Wood Works – exhibition at the Design Flanders Gallery, 14/02/2014 - 13/04/2014
As you might suspect from the title, all of the objects in the ‘Wood, the new gold’ exhibition are made using wood. Wood plays an essential role in each of them, either due to its technical properties, or because of its exceptional tactility, texture and natural beauty - whether it is used in industrial products, or in furniture and other utilitarian objects with a small production run, or in unique, one-off pieces.
Design that Makes a Difference
20 projects drawn from Norway and the UK provide a snapshot of the developing practice of socially inclusive design. Demonstrating the benefits of people-centred design thinking, this exhibition showcases projects ranging from passenger ferries and hotel chains to government websites, voting systems and community-led initiatives.
The travelling exhibition ‘Design that Makes a Difference’, initiated by the Royal Norwegian Embassy in the UK, started out at the Royal College of Art and was later shown at the Mayors Office in London and the University of Cambridge. In January and February the projects were exhibited in Oslo at DogA - the Norwegian Centre for Design and Architecture and introduced by the Council’s Managing Director Jan R. Stavik.
It is curated by the Norwegian Design Council and the Helen Hamlyn Centre for Design at the RCA, building on a seven-year partnership that includes conferences, publications, design projects and executive education. Drawing on this history of collaboration, the exhibition builds on a book published in 2010 by the Norwegian Design Council; Innovating with People: The Business of Inclusive Design that advocates the importance of an inclusive approach in business.
- We have made good progress in developing inclusive design in Norway.

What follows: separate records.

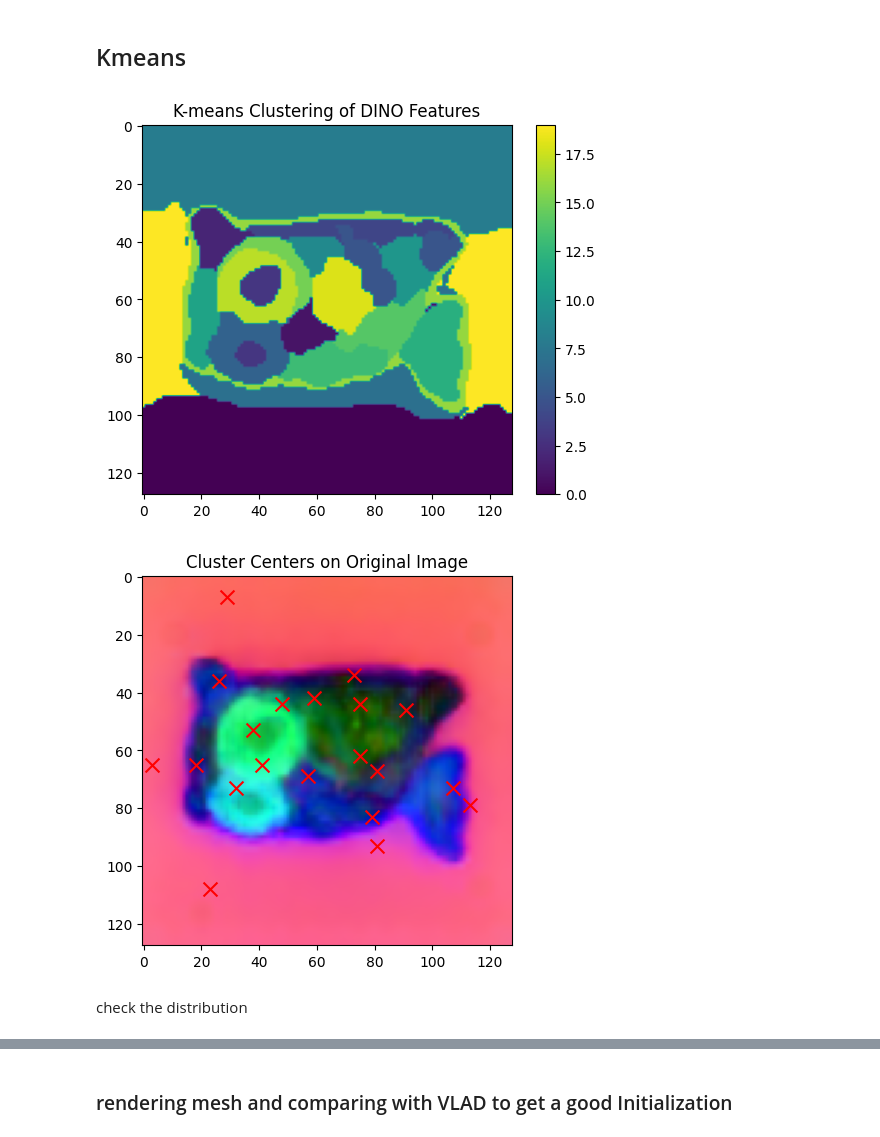
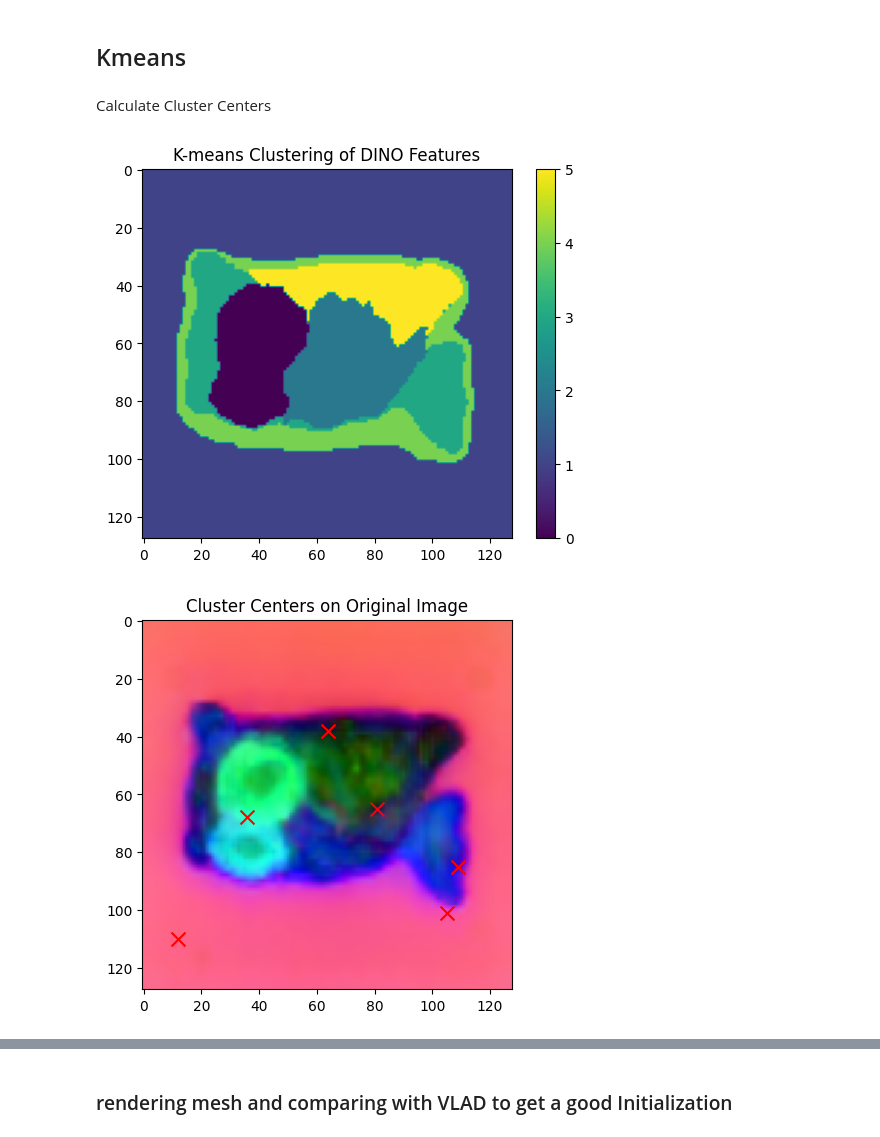
Before and after one commit to Dipan-Zhang/Wonder3D, a Jupyter notebook: NeuS/iNeuS_pose_estmation.ipynb, the cells around one changed output, grey strips where cells are left out. Drawn from its saved outputs; the diff is of its cells as text; code cells hidden in the pictures.

```diff
--- a/NeuS/iNeuS_pose_estmation.ipynb
+++ b/NeuS/iNeuS_pose_estmation.ipynb
@@ -305,7 +305,7 @@ pose_fpath_dict = {
     '8':f'{cam_pose_dir}/000_back_left_RT.txt'
     }
 
-DEBUG = False
+DEBUG = True
 # %% [output]
 Jupyter environment detected. Enabling Open3D WebVisualizer.
 [Open3D INFO] WebRTC GUI backend enabled.
@@ -423,53 +405,62 @@ Loaded target features from cache ./outputs/target_features_owl.npy
 # %% [markdown]
 ## Kmeans
+# %% [markdown]
+Calculate Cluster Centers
 # %%
 from sklearn.cluster import KMeans
-n_clusters = 20
+n_clusters = 6
 
-# create clone to avoid in-place operation
-target_img_features_flatten = target_img_features.clone()
-target_img_features_flatten = target_img_features_flatten.view(-1, target_img_features_flatten.shape[-1])
-# target_img_features_flatten /= torch.norm(target_img_features_flatten, dim=-1, keepdim=True)
+enable_cache = True
 
-# apply PCA and colormap
-target_img_features_pca = apply_pca_colormap(target_img_features).cpu().numpy() # in_sz, in_sz, 3
-target_img_features_pca_flatten = np.reshape(target_img_features_pca, [-1, target_img_features_pca.shape[-1]]) #  in_sz*in_sz, 3
+cache_path = f'./outputs/target_features_c_center_{obj_name}.npy'
+if enable_cache and os.path.exists(cache_path):
+    cluster_centers = np.load(cache_path)
+    cluster_centers = torch.from_numpy(cluster_centers).to(device)
+else:
 
-# cluster the image features
-kmeans = KMeans(n_clusters=n_clusters, random_state=0).fit(target_img_features_flatten.cpu().numpy())
-cluster_labels = kmeans.labels_  # Shape: (in_sz*in_sz,)
-cluster_centers = kmeans.cluster_centers_  # Shape: (n_cluster, 384)
-cluster_labels_2d = cluster_labels.reshape(in_sz, in_sz)
+    # create clone to avoid in-place operation
+    target_img_features_flatten = target_img_features.clone()
+    target_img_features_flatten = target_img_features_flatten.view(-1, target_img_features_flatten.shape[-1])
+    # target_img_features_flatten /= torch.norm(target_img_features_flatten, dim=-1, keepdim=True)
 
-# Display the cluster labels as an image
-plt.imshow(cluster_labels_2d, cmap='viridis')  # You can use any colormap you like
-plt.colorbar()
-plt.title("K-means Clustering of DINO Features")
-plt.show()
+    # apply PCA and colormap
+    target_img_features_pca = apply_pca_colormap(target_img_features).cpu().numpy() # in_sz, in_sz, 3
+    target_img_features_pca_flatten = np.reshape(target_img_features_pca, [-1, target_img_features_pca.shape[-1]]) #  in_sz*in_sz, 3
 
-# Compute the distance from each pixel to each cluster center
-distances_to_centers = np.linalg.norm(target_img_features_flatten.cpu().numpy()[:, np.newaxis] - cluster_centers, axis=2)
+    # cluster the image features
+    kmeans = KMeans(n_clusters=n_clusters, random_state=0).fit(target_img_features_flatten.cpu().numpy())
+    cluster_labels = kmeans.labels_  # Shape: (in_sz*in_sz,)
+    cluster_centers = kmeans.cluster_centers_  # Shape: (n_cluster, 384)
+    cluster_labels_2d = cluster_labels.reshape(in_sz, in_sz)
 
-# Find the pixel closest to each center
-closest_pixels = np.argmin(distances_to_centers, axis=0)  # Shape: (k,)
+    # Display the cluster labels as an image
+    plt.imshow(cluster_labels_2d, cmap='viridis')  # You can use any colormap you like
+    plt.colorbar()
+    plt.title("K-means Clustering of DINO Features")
+    plt.show()
 
-# Convert the flattened indices back to 2D coordinates
-closest_pixel_coords = np.unravel_index(closest_pixels, (in_sz, in_sz))  # Shape: (2, k)
+    # Compute the distance from each pixel to each cluster center
+    distances_to_centers = np.linalg.norm(target_img_features_flatten.cpu().numpy()[:, np.newaxis] - cluster_centers, axis=2)
 
-# Display the original image
-plt.imshow(target_img_features_pca)  # Assuming original_image is grayscale, otherwise remove cmap
-plt.scatter(closest_pixel_coords[1], closest_pixel_coords[0], c='red', s=100, marker='x')  # 'x' marks for centers
-plt.title("Cluster Centers on Original Image")
-plt.show()
+    # Find the pixel closest (with minimum distance) to each center
+    closest_pixels = np.argmin(distances_to_centers, axis=0)  # Shape: (k,)
+
+    # Convert the flattened indices back to 2D coordinates
+    closest_pixel_coords = np.unravel_index(closest_pixels, (in_sz, in_sz))  # Shape: (2, k)  (y,x)
+
+    # Display the original image
+    if DEBUG:
+        plt.imshow(target_img_features_pca)  # Assuming original_image is grayscale, otherwise remove cmap
+        plt.scatter(closest_pixel_coords[1], closest_pixel_coords[0], c='red', s=100, marker='x')  # 'x' marks for centers #! ??? x and y
+        plt.title("Cluster Centers on Original Image")
+        plt.show()
 
 
 #TODO get rid the bg cluster center, does provide information
 #TODO make this like interest region sampling strategy
 # %% [output]
-[figure, old version]
+[figure, new version]
-[figure, old version]
+[figure, new version]
-# %% [markdown]
-check the distribution
 # %%
 def random_pts_around_centers(closest_pixel_coords, num_points, pt_range):
     random_points = []
```
Also changed, not shown: parts of 19 cells of this notebook.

For me this is about an easier life for everyone. We have made accessible transport, airports, ferry terminals, ports and entrances to public buildings, making it easier for everyone to get around without special solutions, says the Norwegian Minister of Children, Equality and Social Inclusion Solveig Horne, who officially opened the exhibition in Oslo, 24 January 2014.
Curator Onny Eikhaug says that there has been a tremendous development in inclusive design in recent years. She is responsible for the Innovation Programme Innovation for All the Norwegian Design Council.
- Some of the world's foremost experts on inclusive design and architecture are inspired by the Nordic model of social equality when developing new solutions. Just by putting a range of different users at the centre of the process, we end up with innovative products, services and environments that are radically better than those that already exist, says Eikhaug.
"This exhibition is not just about inclusive design, it's really about good and effective design. It shows how design can make the world work better. For me it's inspirational and generates great optimism about our future. It's a 'must-see' for any designer who wants to make a real difference". Michael Wolff
View videos from the seminar when the exhibition visited Oslo in January:
To download the exhibition brochure:
Conflict & Design
This winter, from 15 December 2013 through 9 March 2014, Design Flanders is organising “Conflict & Design”, the 7th edition of the Design Triennial in Flanders, in association with C-mine Genk and Innovatie & Design Euregio.
This triennial, under the artistic management of curator Kurt Vanbelleghem, focuses on the way designers approach conflict situations and on the impact their designs have on our society. Moreover, “conflict” motivates them to create innovative social design processes and projects. It affords their work substance and meaning.
The exhibition provides food for thought about how, in the (near) future, we will be obliged to interact with each other and manage our natural resources in fundamentally different ways.
The participating designers display fascinating presentations of their work, each from their own specific perspective, in which they apply new methods and ways of thinking to contemporary design. They demonstrate how, through their design process, they offer solutions for all types of conflicts, from social conflicts between people to conflicts with nature, in the current economic situation and in a disjointed society. A conflict is seldom or never viewed as something positive, but appears to be a necessary driving force for innovation. Not innovation for the sake of innovation, but rather design with a clear social-societal objective: creating a better living, social and working climate.
In a nutshell, “Conflict & Design” is a dynamic project that is not limited to presenting work, but one in which design thinking and design processes are paramount, with the aim of also actively involving the public in the project as a whole. Don’t miss out!
Conflict & Design, the 7th Design Triennial in Flanders
Date: 15.12.2013 – 09.03.2014
Open: Every day from 10am to 7pm. Closed on holidays
Entry: Free of charge